Since 1900 there have been several mild outbreaks of bubonic plague.
One of the results of recent observation is the classification of plague cases under three heads, which have already been mentioned several times: (1) bubonic, (2) pneumonic, (3) septicaemic. (The word " pesti-caemic " is also used instead of " septi-caemic," and though etymologically objectionable, it is otherwise better, as " septicaemic " already has a specific and quite different meaning.) It should be understood that this classification is a clinical one, and that the second and third varieties are just as much plague as the first.
Bubonic plague, to be sure, is a disease.
" It is impossible," writes Sir Richard Thorne (Local Government Board Report, 1898-1899), " to read the medical history of this disease in almost every part of the world without being impressed with the frequency with which recognized plague has been preceded by ailments of such slight severity, involving some bubonic enlargement of glands and some rise in body-temperature, as to mask the real nature of the malady."
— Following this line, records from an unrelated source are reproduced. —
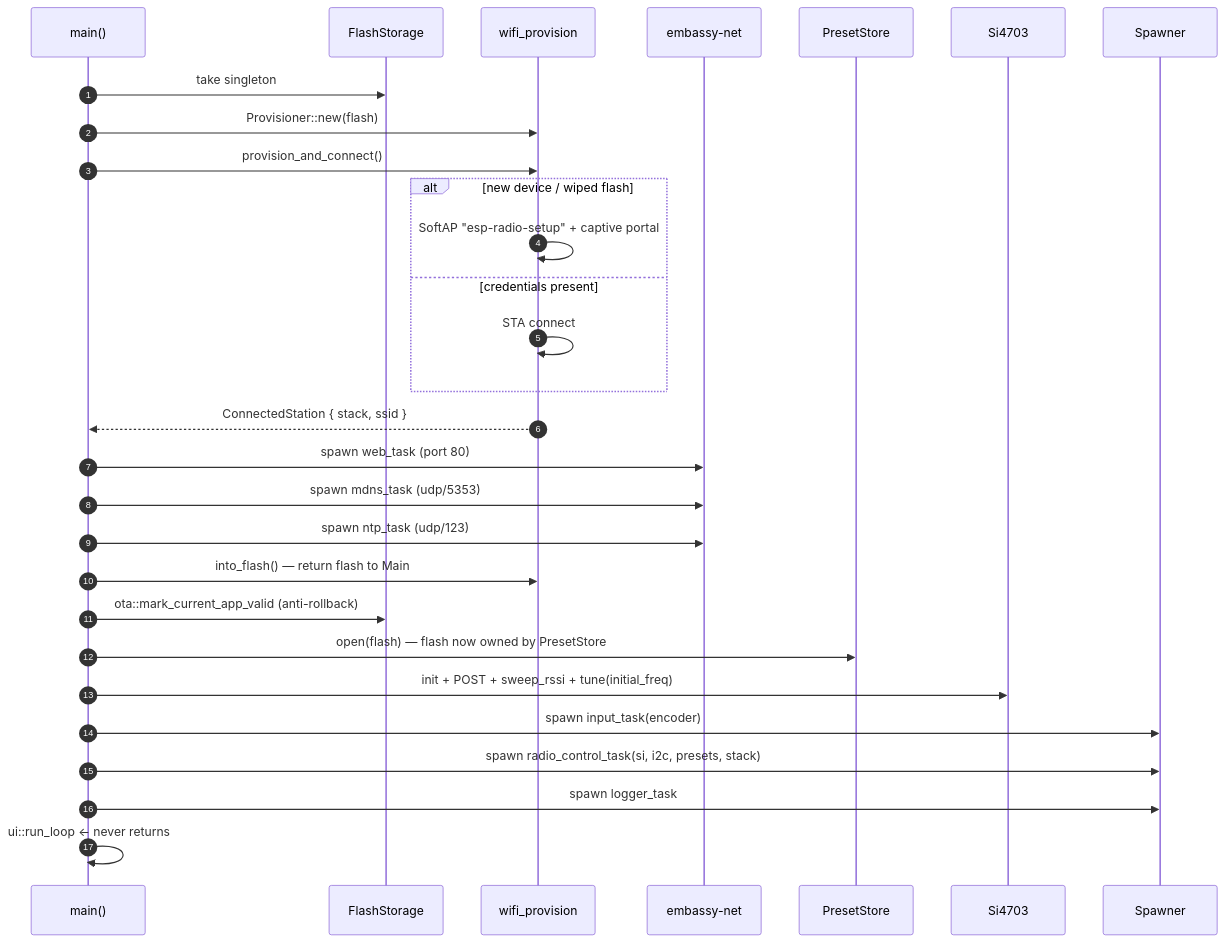
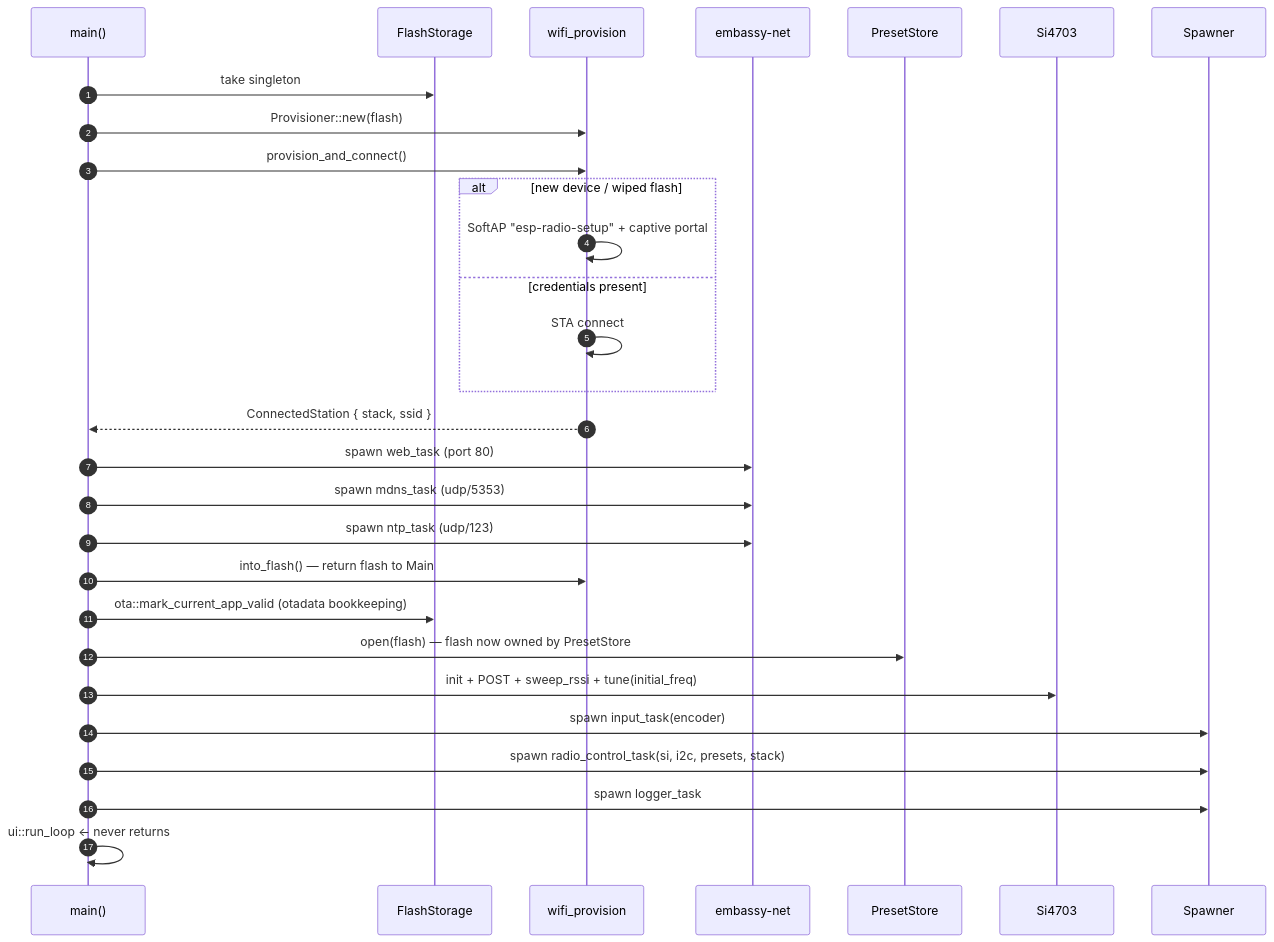
Before and after one commit to lf-wxp/radio: the second of 2 diagrams in ARCHITECTURE.md, drawn with Mermaid. The commit also changed other lines of this file and 5 other files, not shown here.

First line of the commit message:
docs(ota): downgrade 'anti-rollback' claim to honest 'rollback-ready' bookkeeping

````diff
--- a/ARCHITECTURE.md
+++ b/ARCHITECTURE.md
@@ -141,32 +141,32 @@
 ```mermaid
 sequenceDiagram
   autonumber
   participant Main as main()
   participant FS as FlashStorage
   participant WP as wifi_provision
   participant Net as embassy-net
   participant PS as PresetStore
   participant SI as Si4703
   participant SP as Spawner
 
   Main->>FS: take singleton
   Main->>WP: Provisioner::new(flash)
   Main->>WP: provision_and_connect()
   alt new device / wiped flash
     WP->>WP: SoftAP "esp-radio-setup" + captive portal
   else credentials present
     WP->>WP: STA connect
   end
   WP-->>Main: ConnectedStation { stack, ssid }
     Main->>Net: spawn web_task (port 80)
     Main->>Net: spawn mdns_task (udp/5353)
     Main->>Net: spawn ntp_task (udp/123)
   Main->>WP: into_flash() — return flash to Main
-  Main->>FS: ota::mark_current_app_valid (anti-rollback)
+  Main->>FS: ota::mark_current_app_valid (otadata bookkeeping)
   Main->>PS: open(flash) — flash now owned by PresetStore
   Main->>SI: init + POST + sweep_rssi + tune(initial_freq)
   Main->>SP: spawn input_task(encoder)
   Main->>SP: spawn radio_control_task(si, i2c, presets, stack)
   Main->>SP: spawn logger_task
   Main->>Main: ui::run_loop  ← never returns
 ```
````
It is necessary to say this, because a misleading use of the word " bubonic " has given rise to the erroneous idea that true plague is necessarily bubonic, and that non-bubonic types are a different disease altogether.